Before-and-after page screenshots:
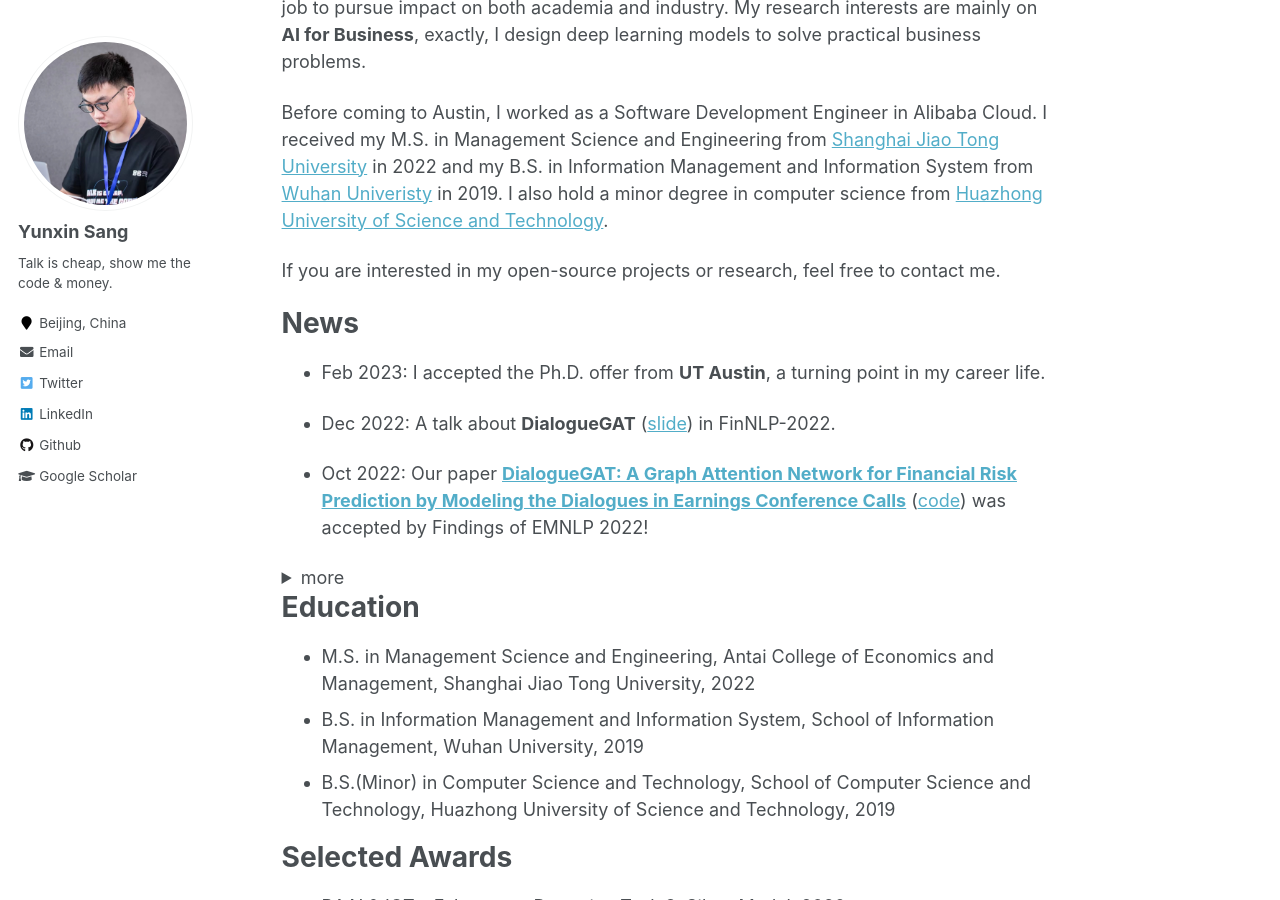
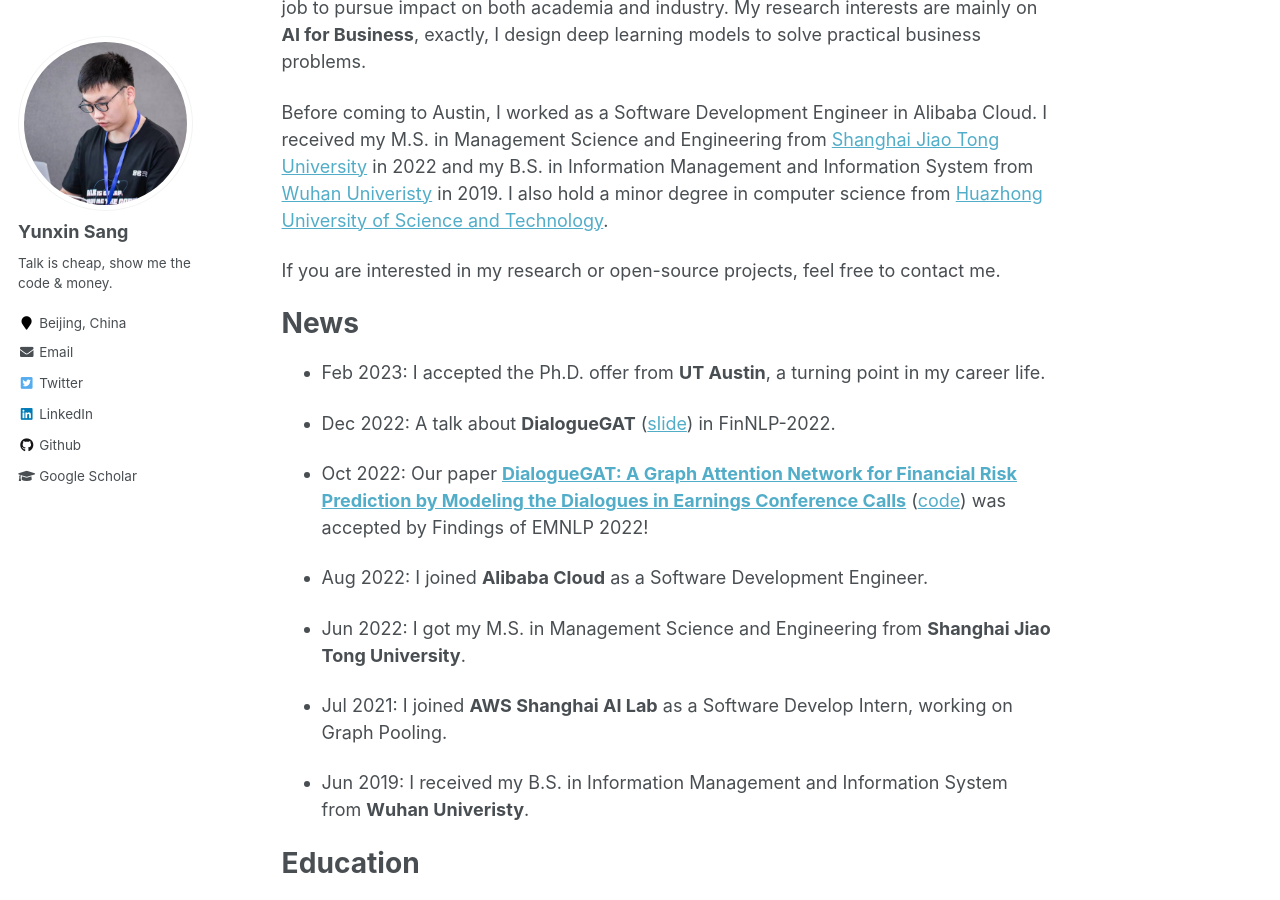
Before and after one commit to sangyx/sangyx.github.io, a Jekyll site: the page built from _pages/about.md, in a window 1280 px wide and 900 px high, scrolled down 220 px. Built offline with Jekyll 4.4.1, drawn with Linux system fonts in a browser that asks for light colours.

Commit message:
update about

```diff
--- a/_pages/about.md
+++ b/_pages/about.md
@@ -12,7 +12,7 @@
 
 Before coming to Austin, I worked as a Software Development Engineer in Alibaba Cloud. I received my M.S. in Management Science and Engineering from [Shanghai Jiao Tong University](https://www.sjtu.edu.cn/) in 2022 and my B.S. in Information Management and Information System from [Wuhan Univeristy](https://www.whu.edu.cn/) in 2019. I also hold a minor degree in computer science from [Huazhong University of Science and Technology](https://www.hust.edu.cn/).
 
-If you are interested in my open-source projects or research, feel free to contact me.
+If you are interested in my research or open-source projects, feel free to contact me.
 
 # News
 
@@ -22,17 +22,13 @@
 
 - Oct 2022: Our paper [**DialogueGAT: A Graph Attention Network for Financial Risk Prediction by Modeling the Dialogues in Earnings Conference Calls**](https://aclanthology.org/2022.findings-emnlp.117/) ([code](https://github.com/sangyx/DialogueGAT)) was accepted by Findings of EMNLP 2022!
 
-<details><summary> more </summary>
-
 - Aug 2022: I joined **Alibaba Cloud** as a Software Development Engineer.
 
 - Jun 2022: I got my M.S. in Management Science and Engineering from **Shanghai Jiao Tong University**.
 
 - Jul 2021: I joined **AWS Shanghai AI Lab** as a Software Develop Intern, working on Graph Pooling.
 
-- Jun 2019: I got my B.S. in Information Management and Information System from **Wuhan Univeristy**.
-
-</details>
+- Jun 2019: I received my B.S. in Information Management and Information System from **Wuhan Univeristy**.
 
 # Education
 
```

__Task description__
Skip every image and output the remaining records exactly.

__Written solution__
Before and after one commit to sangyx/sangyx.github.io, a Jekyll site: the page built from _pages/about.md, in a window 1280 px wide and 900 px high, scrolled down 220 px. Built offline with Jekyll 4.4.1, drawn with Linux system fonts in a browser that asks for light colours.

Commit message:
update about

```diff
--- a/_pages/about.md
+++ b/_pages/about.md
@@ -12,7 +12,7 @@
 
 Before coming to Austin, I worked as a Software Development Engineer in Alibaba Cloud. I received my M.S. in Management Science and Engineering from [Shanghai Jiao Tong University](https://www.sjtu.edu.cn/) in 2022 and my B.S. in Information Management and Information System from [Wuhan Univeristy](https://www.whu.edu.cn/) in 2019. I also hold a minor degree in computer science from [Huazhong University of Science and Technology](https://www.hust.edu.cn/).
 
-If you are interested in my open-source projects or research, feel free to contact me.
+If you are interested in my research or open-source projects, feel free to contact me.
 
 # News
 
@@ -22,17 +22,13 @@
 
 - Oct 2022: Our paper [**DialogueGAT: A Graph Attention Network for Financial Risk Prediction by Modeling the Dialogues in Earnings Conference Calls**](https://aclanthology.org/2022.findings-emnlp.117/) ([code](https://github.com/sangyx/DialogueGAT)) was accepted by Findings of EMNLP 2022!
 
-<details><summary> more </summary>
-
 - Aug 2022: I joined **Alibaba Cloud** as a Software Development Engineer.
 
 - Jun 2022: I got my M.S. in Management Science and Engineering from **Shanghai Jiao Tong University**.
 
 - Jul 2021: I joined **AWS Shanghai AI Lab** as a Software Develop Intern, working on Graph Pooling.
 
-- Jun 2019: I got my B.S. in Information Management and Information System from **Wuhan Univeristy**.
-
-</details>
+- Jun 2019: I received my B.S. in Information Management and Information System from **Wuhan Univeristy**.
 
 # Education
 
```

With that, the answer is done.